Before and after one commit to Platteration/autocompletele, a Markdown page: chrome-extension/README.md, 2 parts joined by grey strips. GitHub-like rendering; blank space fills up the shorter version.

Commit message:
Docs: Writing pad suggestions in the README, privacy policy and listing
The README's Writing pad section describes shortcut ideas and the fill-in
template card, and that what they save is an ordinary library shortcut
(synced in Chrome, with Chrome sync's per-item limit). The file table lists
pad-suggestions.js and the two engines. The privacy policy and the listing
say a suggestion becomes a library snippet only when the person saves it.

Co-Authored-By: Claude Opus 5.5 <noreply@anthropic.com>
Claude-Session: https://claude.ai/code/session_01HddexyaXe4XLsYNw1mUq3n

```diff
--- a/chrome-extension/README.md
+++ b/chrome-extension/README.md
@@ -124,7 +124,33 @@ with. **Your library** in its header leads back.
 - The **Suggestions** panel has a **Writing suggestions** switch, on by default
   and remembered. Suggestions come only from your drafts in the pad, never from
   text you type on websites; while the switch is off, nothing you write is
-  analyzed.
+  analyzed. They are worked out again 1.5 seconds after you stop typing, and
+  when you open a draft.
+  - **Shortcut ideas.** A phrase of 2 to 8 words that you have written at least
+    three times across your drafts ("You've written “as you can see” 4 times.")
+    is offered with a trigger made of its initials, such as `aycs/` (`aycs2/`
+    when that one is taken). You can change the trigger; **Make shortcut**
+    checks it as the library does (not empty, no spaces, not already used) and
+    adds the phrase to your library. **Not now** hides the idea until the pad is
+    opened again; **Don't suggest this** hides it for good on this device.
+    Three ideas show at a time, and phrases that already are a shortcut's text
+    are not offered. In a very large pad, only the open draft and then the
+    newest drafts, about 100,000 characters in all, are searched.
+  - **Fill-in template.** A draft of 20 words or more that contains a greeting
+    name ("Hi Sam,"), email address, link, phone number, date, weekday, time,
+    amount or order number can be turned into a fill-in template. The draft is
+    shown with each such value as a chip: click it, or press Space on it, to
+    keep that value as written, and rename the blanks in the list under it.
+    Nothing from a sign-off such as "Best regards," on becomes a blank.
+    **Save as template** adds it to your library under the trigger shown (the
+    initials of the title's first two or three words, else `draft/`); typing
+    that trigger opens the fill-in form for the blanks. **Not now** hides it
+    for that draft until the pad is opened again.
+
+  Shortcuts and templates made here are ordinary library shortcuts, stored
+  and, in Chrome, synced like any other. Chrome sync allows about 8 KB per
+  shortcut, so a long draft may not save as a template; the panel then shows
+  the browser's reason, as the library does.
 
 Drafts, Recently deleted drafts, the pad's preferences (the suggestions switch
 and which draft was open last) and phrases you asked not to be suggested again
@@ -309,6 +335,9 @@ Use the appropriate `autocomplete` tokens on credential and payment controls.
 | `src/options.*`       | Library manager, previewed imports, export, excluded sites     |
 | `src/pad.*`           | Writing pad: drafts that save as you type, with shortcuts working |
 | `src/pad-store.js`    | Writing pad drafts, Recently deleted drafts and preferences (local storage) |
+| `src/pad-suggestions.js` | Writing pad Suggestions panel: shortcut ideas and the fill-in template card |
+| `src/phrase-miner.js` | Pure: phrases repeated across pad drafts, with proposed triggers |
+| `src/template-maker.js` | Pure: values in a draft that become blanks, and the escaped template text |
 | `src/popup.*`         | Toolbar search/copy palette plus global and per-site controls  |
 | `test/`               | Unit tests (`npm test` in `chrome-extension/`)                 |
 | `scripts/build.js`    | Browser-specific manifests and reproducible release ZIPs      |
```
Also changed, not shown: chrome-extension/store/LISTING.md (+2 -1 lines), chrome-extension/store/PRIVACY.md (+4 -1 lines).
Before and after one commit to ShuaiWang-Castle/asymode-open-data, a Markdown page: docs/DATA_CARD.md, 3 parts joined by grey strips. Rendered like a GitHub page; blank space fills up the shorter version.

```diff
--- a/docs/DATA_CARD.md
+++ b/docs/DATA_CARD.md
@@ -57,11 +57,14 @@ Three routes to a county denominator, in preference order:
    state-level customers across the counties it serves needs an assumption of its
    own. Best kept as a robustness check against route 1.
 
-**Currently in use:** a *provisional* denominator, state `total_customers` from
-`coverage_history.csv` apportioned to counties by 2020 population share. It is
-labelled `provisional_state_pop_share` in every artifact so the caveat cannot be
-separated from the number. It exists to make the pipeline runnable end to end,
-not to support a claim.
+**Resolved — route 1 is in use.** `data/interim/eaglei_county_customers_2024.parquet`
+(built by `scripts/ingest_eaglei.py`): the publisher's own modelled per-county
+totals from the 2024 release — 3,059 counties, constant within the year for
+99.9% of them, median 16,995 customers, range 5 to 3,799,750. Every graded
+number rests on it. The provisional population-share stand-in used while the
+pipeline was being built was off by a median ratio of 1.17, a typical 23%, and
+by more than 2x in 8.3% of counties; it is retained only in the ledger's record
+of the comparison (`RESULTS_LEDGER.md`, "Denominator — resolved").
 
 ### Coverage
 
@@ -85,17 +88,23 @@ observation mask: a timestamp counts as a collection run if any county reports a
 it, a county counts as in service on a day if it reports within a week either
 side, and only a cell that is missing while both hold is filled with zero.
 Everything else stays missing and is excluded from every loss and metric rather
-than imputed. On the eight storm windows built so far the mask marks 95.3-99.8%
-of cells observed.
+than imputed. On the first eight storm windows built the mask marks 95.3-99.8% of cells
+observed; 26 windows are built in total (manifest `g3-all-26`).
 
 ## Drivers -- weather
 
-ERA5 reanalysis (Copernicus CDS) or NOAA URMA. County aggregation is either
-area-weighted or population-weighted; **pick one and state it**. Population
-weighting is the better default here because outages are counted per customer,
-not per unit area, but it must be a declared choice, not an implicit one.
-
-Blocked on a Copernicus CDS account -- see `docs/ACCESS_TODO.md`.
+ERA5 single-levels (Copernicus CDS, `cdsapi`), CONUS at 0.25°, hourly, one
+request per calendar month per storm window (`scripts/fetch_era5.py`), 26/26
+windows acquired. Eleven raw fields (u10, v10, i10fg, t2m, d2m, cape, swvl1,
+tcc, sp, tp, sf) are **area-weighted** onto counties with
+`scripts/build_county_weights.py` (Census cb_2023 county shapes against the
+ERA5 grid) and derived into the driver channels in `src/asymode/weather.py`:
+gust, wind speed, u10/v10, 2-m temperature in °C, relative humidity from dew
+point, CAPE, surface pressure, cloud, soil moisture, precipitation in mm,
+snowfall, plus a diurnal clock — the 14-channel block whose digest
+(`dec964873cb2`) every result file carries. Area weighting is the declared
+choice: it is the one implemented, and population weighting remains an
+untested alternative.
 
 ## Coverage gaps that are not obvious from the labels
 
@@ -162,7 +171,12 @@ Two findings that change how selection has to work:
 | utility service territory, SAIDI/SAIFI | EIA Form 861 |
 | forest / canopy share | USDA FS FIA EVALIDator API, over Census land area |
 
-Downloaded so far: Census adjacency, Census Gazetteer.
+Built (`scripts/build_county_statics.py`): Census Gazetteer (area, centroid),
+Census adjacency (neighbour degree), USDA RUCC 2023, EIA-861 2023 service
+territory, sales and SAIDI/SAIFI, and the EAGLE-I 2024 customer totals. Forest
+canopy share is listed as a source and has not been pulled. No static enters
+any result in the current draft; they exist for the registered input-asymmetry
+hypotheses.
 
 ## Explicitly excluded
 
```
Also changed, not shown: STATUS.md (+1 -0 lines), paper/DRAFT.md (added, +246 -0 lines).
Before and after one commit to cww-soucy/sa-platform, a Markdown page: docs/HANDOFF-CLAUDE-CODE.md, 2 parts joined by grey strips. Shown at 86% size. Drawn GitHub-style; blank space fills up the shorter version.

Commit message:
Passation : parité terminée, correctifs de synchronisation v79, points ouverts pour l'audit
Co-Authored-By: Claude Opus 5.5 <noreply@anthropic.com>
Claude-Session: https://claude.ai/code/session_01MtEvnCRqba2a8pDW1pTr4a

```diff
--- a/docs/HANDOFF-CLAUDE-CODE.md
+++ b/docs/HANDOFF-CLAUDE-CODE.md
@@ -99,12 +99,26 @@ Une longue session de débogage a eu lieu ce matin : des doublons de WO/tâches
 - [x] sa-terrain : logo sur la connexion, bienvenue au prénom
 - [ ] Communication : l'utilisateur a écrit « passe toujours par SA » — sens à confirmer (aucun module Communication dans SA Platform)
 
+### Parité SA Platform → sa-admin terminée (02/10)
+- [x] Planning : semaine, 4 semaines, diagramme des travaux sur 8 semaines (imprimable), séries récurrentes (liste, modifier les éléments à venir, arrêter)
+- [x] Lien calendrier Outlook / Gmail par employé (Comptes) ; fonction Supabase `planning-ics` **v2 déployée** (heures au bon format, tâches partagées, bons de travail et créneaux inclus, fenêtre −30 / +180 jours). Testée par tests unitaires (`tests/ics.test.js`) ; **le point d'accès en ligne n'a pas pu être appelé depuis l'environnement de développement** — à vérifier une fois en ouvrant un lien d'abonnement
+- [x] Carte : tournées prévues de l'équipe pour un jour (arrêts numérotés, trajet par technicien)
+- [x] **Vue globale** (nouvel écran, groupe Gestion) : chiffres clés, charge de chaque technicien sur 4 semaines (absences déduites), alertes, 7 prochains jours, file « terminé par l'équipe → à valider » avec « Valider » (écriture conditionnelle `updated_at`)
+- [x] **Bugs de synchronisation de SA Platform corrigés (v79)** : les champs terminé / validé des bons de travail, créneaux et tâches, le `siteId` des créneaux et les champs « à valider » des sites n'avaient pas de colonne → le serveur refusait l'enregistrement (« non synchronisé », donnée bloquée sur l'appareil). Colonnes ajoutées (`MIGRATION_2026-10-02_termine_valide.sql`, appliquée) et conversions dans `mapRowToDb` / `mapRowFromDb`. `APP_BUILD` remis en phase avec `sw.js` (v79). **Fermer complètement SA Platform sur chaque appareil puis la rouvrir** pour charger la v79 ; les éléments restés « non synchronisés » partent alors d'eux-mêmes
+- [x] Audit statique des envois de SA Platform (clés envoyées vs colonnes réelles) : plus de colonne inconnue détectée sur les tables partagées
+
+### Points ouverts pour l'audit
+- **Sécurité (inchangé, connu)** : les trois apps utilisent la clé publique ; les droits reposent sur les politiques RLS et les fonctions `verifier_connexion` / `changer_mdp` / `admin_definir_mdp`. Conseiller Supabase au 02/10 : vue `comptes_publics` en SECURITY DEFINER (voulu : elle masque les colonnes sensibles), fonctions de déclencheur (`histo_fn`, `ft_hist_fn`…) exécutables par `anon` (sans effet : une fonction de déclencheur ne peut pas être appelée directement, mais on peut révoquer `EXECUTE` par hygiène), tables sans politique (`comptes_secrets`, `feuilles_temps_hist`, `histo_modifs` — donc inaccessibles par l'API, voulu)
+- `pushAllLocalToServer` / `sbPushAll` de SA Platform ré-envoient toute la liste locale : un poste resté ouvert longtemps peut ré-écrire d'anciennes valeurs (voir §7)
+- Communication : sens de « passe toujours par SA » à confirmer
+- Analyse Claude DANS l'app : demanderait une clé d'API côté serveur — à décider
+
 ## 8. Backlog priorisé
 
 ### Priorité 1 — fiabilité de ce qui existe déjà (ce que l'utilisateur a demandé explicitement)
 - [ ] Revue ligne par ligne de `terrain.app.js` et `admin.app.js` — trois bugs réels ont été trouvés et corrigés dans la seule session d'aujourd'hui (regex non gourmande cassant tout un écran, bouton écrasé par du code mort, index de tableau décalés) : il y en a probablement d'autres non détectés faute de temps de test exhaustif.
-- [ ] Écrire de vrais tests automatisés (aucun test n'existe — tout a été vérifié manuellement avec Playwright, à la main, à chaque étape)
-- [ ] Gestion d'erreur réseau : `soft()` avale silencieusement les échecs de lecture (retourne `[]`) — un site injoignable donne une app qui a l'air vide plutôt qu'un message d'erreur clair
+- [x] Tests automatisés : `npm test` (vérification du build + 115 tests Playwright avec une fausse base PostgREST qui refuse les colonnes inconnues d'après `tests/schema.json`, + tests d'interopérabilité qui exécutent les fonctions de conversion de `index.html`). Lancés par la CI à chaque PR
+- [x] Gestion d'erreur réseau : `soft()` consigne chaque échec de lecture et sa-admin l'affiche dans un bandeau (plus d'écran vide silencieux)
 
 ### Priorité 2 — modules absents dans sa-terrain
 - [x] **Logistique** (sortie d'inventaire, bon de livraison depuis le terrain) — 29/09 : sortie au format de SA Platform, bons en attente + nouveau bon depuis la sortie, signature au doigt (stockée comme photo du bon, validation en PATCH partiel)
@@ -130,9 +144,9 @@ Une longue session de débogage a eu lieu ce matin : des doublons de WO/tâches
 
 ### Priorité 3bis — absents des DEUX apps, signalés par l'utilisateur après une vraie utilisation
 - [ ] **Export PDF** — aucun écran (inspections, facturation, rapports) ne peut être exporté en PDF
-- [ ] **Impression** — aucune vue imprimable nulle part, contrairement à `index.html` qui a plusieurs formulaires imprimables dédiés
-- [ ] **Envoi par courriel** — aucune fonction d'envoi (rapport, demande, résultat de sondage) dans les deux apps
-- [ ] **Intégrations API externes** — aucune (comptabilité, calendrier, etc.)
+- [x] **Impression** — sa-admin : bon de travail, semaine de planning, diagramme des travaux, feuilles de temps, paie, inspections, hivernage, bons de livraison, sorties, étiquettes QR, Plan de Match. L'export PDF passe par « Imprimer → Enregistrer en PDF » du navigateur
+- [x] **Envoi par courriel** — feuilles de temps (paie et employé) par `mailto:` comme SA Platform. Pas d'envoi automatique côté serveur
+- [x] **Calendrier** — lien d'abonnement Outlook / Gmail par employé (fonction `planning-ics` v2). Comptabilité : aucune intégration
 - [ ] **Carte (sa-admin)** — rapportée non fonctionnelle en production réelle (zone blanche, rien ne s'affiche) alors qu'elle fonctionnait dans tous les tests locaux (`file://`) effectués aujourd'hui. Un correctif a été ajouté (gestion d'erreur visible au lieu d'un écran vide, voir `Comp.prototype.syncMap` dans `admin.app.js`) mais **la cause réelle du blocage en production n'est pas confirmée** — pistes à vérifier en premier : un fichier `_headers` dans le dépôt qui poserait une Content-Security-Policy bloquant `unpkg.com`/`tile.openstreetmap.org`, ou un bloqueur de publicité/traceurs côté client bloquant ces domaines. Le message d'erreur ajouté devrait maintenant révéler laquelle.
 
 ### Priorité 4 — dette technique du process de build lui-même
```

= = = = =

§ What the task asks: Your task is to return each line of the data above that contains the string "Writing".

§ Solution to this exercise:
Docs: Writing pad suggestions in the README, privacy policy and listing
The README's Writing pad section describes shortcut ideas and the fill-in
 - The **Suggestions** panel has a **Writing suggestions** switch, on by default
 | `src/pad.*`           | Writing pad: drafts that save as you type, with shortcuts working |
 | `src/pad-store.js`    | Writing pad drafts, Recently deleted drafts and preferences (local storage) |
+| `src/pad-suggestions.js` | Writing pad Suggestions panel: shortcut ideas and the fill-in template card |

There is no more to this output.